"Moving forward, we need to see more collaboration between policymakers, businesses, and academic institutions to ensure the UK is training the next generation of AI talent, as well as spreading skills across existing workforces,” he said.

Kyle’s comments follow a slew of tech industry-related moves by the Labour Party as it prepares for an upcoming general election, which is expected to come later in 2024.

Earlier this year, he said a future Labour government would look at reforming processes at the Department for Science, Innovation and Technology (DSIT). The party also hinted at plans to create a regulatory innovation office to help businesses align with a prospective Labour government’s industrial strategy.

In February, Chi Onwurah, shadow minister for science and innovation, told attendees at the State of Open Con summit that a future Labour government would focus heavily on supporting the open source community.

Onwurah said the party aims to work closely with the open source community to underpin broader technology sector growth and innovation. She specifically highlighted open source AI innovation as a key area of interest, noting that the ecosystem could play a critical role in “democratizing” the use of the technology.

Emma Woollacott

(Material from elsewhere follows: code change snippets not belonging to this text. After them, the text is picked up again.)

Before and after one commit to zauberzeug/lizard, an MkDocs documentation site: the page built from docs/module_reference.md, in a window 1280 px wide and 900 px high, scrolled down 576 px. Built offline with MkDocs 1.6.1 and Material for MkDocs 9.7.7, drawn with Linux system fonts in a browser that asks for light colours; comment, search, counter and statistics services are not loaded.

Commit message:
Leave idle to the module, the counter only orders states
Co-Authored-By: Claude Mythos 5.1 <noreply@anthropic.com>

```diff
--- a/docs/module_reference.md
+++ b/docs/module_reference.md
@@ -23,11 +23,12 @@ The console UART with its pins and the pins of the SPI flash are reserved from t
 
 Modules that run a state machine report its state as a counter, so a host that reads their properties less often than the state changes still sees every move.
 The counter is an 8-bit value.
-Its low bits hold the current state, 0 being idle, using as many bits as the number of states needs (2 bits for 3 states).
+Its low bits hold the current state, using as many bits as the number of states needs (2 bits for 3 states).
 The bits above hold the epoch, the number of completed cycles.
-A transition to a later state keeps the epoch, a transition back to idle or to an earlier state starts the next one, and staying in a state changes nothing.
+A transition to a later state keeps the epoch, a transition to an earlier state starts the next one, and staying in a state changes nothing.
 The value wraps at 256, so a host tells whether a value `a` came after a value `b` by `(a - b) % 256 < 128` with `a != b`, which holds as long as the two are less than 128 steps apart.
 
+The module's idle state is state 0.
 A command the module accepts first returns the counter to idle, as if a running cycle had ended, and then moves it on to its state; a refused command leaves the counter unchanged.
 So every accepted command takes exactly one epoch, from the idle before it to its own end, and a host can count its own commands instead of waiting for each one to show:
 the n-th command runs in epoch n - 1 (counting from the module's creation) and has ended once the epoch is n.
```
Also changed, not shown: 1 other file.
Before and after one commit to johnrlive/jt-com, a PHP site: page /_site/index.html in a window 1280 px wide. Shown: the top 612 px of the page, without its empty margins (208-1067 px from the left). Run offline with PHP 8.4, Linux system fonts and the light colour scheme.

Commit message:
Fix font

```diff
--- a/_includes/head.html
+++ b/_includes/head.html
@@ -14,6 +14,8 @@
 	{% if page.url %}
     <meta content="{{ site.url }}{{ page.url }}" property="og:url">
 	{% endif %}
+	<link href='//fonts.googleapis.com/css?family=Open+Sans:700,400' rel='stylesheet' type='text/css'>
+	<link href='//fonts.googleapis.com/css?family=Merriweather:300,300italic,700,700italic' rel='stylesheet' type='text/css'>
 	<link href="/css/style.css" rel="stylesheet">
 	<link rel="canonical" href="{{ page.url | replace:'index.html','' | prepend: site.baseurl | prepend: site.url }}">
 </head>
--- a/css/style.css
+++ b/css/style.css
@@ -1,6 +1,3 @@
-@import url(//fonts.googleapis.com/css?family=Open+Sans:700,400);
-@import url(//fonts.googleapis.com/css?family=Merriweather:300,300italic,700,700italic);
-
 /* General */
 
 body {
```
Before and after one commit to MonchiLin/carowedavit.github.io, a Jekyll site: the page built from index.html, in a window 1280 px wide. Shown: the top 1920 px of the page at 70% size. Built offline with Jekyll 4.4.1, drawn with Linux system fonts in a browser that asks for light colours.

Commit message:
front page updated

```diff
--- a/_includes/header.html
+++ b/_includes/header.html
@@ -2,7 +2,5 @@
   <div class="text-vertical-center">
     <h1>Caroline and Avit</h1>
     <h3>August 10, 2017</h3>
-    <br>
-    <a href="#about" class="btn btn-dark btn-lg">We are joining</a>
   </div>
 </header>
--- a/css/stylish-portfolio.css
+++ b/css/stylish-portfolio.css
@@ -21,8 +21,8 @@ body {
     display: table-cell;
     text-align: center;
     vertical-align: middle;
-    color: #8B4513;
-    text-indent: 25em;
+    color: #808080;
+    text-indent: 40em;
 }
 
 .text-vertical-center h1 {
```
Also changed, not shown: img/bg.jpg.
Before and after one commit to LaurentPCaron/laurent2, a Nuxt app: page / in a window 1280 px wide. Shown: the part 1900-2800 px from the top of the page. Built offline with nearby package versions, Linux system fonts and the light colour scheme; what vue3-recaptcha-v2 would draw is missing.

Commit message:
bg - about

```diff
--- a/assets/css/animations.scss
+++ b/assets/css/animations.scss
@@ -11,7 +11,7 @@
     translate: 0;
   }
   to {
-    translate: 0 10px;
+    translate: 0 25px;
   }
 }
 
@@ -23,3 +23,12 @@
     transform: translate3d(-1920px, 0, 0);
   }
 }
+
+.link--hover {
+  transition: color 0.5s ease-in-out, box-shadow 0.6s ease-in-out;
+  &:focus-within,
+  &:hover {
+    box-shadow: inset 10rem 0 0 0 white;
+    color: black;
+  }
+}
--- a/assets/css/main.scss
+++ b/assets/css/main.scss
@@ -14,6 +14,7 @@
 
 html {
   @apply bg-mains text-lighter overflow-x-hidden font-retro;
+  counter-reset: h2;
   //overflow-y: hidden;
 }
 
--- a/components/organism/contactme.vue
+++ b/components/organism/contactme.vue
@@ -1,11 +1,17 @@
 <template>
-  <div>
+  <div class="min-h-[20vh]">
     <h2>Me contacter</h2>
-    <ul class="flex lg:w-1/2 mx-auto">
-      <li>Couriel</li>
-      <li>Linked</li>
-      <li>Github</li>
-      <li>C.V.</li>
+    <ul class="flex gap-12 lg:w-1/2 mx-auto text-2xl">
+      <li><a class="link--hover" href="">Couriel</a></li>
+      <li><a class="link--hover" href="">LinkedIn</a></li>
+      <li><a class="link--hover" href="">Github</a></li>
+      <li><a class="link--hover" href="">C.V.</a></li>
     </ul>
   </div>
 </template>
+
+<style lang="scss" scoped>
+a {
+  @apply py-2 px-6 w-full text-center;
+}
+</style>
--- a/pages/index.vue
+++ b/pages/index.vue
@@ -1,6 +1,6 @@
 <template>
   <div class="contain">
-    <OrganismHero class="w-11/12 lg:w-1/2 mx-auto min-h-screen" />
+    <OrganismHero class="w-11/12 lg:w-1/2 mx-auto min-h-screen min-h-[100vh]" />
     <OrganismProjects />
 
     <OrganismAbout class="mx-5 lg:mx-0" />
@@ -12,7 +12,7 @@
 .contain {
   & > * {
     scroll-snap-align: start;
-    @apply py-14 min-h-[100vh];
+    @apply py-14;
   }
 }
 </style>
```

Emma Woollacott is a freelance journalist writing for publications including the BBC, Private Eye, Forbes, Raconteur and specialist technology titles.